When Ciaran was two and a half, a metal stent used to hold his airway open eroded into his aorta, causing airway bleeding. As a result he underwent further major surgery that involved replacing the damaged part of his trachea with part of a donor trachea. This surgery was complicated by a severe infection involving the trachea, and he underwent a further major operation to reconstruct his airway. He was finally able to leave hospital after eight months.
Ciaran lived a full and active life at home in Northern Ireland, able to do most of the same things as his peers, until November 2009 when a metal stent began to erode into his aorta, again causing a very severe bleed.
Ciaran underwent the pioneering transplant at Great Ormond Street Hospital in March this year, just four weeks after a donor trachea was found in Italy. The donor organ was combined with Ciaran’s own stem cells at the Royal Free Hospital, and couriered to Great Ormond Street Hospital. This procedure was Ciaran’s only option due to the major operations he had undergone previously.
After a long period of recovery in hospital, doctors have been able to prove Ciaran’s stem cells are working and vascular function has returned to his trachea. Colleen & Paul describe Ciaran’s recovery period as a ‘rollercoaster’, but are pleased they will finally be able to return home.
To join the NHS Organ Donor Register, call the Organ Donor Register line on 0300 123 23 23, or log onto the website: www.organdonation.nhs.uk, or text the word 'SAVE' to 84118.
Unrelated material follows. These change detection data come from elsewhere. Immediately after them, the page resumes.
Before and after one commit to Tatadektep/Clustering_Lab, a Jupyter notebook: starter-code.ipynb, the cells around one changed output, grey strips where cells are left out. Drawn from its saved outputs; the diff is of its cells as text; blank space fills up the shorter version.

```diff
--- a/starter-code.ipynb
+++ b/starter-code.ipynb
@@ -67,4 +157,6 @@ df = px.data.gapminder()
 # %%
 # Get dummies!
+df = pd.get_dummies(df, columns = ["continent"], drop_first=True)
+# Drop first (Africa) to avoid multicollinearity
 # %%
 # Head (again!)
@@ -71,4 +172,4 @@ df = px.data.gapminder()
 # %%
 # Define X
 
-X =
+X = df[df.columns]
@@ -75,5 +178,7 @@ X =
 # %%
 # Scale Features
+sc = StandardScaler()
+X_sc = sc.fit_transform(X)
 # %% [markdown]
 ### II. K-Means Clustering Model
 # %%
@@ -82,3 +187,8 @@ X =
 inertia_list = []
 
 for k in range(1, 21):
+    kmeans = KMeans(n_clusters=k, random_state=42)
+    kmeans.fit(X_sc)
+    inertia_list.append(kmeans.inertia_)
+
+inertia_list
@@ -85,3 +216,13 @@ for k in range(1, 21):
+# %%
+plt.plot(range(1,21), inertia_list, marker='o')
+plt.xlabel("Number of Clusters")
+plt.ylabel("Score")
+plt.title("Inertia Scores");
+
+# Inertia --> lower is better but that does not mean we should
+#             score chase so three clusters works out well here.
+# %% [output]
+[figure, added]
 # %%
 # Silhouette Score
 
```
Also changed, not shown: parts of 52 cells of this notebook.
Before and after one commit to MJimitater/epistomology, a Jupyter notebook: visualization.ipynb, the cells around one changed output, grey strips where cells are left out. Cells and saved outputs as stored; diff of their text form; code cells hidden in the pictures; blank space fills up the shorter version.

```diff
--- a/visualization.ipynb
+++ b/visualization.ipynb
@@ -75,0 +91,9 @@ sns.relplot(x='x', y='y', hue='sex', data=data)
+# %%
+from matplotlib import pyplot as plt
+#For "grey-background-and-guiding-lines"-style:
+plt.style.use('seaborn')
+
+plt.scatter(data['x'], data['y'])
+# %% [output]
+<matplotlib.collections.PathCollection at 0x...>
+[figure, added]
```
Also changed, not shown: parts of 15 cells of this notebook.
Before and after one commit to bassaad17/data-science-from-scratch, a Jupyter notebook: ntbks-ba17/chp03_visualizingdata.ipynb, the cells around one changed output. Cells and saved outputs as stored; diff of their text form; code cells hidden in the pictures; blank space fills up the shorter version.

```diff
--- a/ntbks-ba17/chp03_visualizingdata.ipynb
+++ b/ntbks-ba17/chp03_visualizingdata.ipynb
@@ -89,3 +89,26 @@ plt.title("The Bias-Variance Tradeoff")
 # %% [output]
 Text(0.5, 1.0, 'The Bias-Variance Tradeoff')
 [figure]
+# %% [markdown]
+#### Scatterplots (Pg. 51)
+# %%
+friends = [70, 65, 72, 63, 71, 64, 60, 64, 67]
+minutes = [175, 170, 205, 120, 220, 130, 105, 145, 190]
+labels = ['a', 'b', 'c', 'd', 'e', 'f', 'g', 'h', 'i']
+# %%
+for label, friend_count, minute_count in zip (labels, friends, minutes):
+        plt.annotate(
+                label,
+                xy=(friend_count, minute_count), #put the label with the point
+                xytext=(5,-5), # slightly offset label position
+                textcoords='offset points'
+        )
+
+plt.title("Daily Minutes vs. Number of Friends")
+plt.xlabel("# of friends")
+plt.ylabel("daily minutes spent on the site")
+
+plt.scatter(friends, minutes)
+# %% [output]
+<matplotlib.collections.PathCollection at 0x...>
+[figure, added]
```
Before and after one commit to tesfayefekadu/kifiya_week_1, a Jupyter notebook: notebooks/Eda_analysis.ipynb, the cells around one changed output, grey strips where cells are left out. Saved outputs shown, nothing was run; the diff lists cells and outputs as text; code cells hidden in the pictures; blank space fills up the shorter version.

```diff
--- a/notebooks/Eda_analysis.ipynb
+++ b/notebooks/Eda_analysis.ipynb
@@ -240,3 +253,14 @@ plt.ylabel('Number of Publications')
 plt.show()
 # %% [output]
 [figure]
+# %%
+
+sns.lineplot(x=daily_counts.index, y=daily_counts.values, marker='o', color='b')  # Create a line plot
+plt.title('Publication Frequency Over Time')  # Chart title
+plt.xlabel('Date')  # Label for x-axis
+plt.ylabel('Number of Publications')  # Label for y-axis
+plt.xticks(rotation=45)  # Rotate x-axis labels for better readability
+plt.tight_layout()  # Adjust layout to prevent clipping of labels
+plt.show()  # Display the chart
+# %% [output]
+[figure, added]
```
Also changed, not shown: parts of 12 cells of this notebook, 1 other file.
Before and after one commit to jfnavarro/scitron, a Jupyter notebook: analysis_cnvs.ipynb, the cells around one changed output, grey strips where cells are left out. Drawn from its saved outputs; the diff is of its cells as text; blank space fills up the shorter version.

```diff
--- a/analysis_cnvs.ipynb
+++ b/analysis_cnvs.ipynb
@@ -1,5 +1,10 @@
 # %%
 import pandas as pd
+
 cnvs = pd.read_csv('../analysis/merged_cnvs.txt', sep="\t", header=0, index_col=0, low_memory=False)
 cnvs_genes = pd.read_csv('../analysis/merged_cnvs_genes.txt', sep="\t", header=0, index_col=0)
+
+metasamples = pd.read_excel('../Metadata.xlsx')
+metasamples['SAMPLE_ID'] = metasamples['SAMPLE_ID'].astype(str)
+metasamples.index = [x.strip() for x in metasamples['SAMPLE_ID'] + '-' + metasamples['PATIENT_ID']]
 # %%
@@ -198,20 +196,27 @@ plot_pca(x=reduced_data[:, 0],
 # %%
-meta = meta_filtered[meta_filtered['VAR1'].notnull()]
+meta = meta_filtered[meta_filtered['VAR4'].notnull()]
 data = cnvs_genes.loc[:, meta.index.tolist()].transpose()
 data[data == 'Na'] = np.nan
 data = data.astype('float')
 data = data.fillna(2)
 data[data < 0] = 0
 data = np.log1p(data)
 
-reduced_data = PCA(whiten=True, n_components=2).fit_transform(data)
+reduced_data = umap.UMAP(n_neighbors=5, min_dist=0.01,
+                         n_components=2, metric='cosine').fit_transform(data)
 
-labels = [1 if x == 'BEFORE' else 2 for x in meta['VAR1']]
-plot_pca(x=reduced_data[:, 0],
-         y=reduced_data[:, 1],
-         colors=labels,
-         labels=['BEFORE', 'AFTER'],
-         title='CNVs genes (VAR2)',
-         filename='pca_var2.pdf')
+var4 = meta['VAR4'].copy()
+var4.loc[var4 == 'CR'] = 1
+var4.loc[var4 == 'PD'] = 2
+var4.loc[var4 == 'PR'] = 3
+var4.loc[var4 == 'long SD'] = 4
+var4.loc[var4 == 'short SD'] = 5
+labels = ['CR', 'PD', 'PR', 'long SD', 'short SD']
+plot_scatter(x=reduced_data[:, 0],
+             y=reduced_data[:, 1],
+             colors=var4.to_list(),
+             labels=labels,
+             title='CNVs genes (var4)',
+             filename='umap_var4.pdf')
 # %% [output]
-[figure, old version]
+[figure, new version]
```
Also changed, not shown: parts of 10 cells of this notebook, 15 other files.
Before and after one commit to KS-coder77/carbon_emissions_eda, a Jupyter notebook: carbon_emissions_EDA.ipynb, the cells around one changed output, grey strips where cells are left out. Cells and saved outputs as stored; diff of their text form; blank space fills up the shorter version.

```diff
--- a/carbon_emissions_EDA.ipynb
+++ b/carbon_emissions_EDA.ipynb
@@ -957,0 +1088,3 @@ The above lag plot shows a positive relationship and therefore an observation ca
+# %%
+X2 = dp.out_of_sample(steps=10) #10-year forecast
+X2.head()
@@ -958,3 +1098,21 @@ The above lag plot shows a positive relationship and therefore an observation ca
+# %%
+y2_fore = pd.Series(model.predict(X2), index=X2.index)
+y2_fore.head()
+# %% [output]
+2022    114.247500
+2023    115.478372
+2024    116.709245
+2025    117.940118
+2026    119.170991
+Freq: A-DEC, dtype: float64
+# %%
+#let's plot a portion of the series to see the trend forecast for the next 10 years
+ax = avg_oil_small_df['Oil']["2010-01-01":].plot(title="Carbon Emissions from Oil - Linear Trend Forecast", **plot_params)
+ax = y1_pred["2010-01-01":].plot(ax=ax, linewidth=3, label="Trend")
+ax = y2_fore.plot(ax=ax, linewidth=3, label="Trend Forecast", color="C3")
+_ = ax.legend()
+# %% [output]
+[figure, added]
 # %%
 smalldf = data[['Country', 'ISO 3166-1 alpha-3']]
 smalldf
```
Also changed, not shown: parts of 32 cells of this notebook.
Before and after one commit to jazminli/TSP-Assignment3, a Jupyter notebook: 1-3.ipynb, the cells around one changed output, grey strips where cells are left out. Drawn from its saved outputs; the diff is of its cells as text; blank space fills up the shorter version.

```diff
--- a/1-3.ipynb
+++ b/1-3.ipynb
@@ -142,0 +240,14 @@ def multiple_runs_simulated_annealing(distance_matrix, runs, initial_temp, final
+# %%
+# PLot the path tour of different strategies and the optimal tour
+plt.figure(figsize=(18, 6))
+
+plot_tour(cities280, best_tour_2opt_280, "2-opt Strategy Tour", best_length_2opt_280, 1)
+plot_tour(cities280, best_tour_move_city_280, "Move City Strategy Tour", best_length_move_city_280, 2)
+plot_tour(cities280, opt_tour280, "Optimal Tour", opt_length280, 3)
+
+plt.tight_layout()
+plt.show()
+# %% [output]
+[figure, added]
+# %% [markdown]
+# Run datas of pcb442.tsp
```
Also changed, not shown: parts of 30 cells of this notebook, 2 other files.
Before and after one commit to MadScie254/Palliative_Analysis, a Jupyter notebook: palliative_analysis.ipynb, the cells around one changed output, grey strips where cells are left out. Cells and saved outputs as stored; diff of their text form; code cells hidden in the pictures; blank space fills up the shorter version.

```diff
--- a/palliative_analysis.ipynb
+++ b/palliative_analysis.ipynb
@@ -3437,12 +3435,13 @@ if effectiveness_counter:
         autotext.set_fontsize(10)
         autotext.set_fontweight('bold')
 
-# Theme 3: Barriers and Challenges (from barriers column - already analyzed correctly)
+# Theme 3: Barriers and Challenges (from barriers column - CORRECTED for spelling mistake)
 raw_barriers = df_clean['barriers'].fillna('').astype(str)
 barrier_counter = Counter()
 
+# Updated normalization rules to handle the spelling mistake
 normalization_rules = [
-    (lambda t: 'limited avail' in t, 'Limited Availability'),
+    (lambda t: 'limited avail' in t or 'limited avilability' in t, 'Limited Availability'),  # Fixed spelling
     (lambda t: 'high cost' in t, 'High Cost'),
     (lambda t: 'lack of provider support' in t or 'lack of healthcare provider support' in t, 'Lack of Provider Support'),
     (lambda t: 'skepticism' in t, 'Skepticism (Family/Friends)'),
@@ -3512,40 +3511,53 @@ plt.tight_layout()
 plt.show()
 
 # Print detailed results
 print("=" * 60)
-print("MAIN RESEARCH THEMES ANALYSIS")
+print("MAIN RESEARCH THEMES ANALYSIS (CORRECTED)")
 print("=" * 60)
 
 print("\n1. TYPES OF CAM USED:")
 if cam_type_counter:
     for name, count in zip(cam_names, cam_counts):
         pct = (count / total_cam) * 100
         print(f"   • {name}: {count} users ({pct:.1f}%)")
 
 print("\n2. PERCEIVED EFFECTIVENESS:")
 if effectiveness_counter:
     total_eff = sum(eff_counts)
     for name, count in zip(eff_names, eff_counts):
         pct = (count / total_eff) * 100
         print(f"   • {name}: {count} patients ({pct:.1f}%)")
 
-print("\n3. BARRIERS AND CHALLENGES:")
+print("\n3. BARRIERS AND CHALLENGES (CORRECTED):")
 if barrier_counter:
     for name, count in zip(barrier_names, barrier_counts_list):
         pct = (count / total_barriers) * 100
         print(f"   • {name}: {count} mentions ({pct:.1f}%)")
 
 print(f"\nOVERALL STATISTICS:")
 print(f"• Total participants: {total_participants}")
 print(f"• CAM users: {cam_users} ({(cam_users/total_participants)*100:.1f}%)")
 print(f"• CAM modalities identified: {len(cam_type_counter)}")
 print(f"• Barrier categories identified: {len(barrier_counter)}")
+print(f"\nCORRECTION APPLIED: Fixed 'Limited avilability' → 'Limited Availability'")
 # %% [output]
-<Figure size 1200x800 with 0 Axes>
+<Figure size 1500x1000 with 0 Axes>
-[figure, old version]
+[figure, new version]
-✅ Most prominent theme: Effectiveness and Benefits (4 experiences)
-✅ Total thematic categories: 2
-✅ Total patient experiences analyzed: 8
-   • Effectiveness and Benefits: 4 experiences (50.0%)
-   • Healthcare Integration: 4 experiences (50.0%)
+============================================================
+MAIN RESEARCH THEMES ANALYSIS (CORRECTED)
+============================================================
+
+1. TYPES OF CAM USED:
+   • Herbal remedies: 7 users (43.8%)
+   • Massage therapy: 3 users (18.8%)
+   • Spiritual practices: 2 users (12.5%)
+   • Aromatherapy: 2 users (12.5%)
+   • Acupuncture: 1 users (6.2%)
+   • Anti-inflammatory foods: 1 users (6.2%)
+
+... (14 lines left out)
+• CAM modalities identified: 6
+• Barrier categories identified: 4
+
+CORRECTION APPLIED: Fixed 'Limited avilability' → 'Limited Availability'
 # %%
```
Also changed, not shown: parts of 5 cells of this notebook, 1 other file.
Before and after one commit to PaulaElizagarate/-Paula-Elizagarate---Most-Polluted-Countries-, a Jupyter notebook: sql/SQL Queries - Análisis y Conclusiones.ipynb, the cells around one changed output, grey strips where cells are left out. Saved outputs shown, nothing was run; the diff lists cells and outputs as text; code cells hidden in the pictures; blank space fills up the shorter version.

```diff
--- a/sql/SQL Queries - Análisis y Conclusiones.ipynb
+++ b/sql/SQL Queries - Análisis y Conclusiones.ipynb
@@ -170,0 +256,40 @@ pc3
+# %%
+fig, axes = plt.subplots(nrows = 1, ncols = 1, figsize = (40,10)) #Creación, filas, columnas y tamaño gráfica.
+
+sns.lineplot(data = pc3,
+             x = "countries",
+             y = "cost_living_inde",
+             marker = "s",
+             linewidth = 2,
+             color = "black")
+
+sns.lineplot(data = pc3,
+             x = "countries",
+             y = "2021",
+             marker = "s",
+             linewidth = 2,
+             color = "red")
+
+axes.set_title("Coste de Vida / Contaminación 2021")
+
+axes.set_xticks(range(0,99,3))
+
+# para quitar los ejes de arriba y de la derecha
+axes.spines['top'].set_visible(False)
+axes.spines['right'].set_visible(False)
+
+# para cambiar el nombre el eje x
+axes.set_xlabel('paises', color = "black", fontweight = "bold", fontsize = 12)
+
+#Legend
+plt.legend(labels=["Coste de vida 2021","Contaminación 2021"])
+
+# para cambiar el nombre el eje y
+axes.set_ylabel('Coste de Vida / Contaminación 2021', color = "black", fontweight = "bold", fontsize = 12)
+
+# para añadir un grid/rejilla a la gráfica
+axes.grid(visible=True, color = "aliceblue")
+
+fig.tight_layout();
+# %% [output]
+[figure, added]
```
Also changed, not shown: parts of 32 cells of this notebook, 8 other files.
For further information please contact Hayley Dodman, Great Ormond Street Hospital press office on 020 7239 3126 or email email@example.com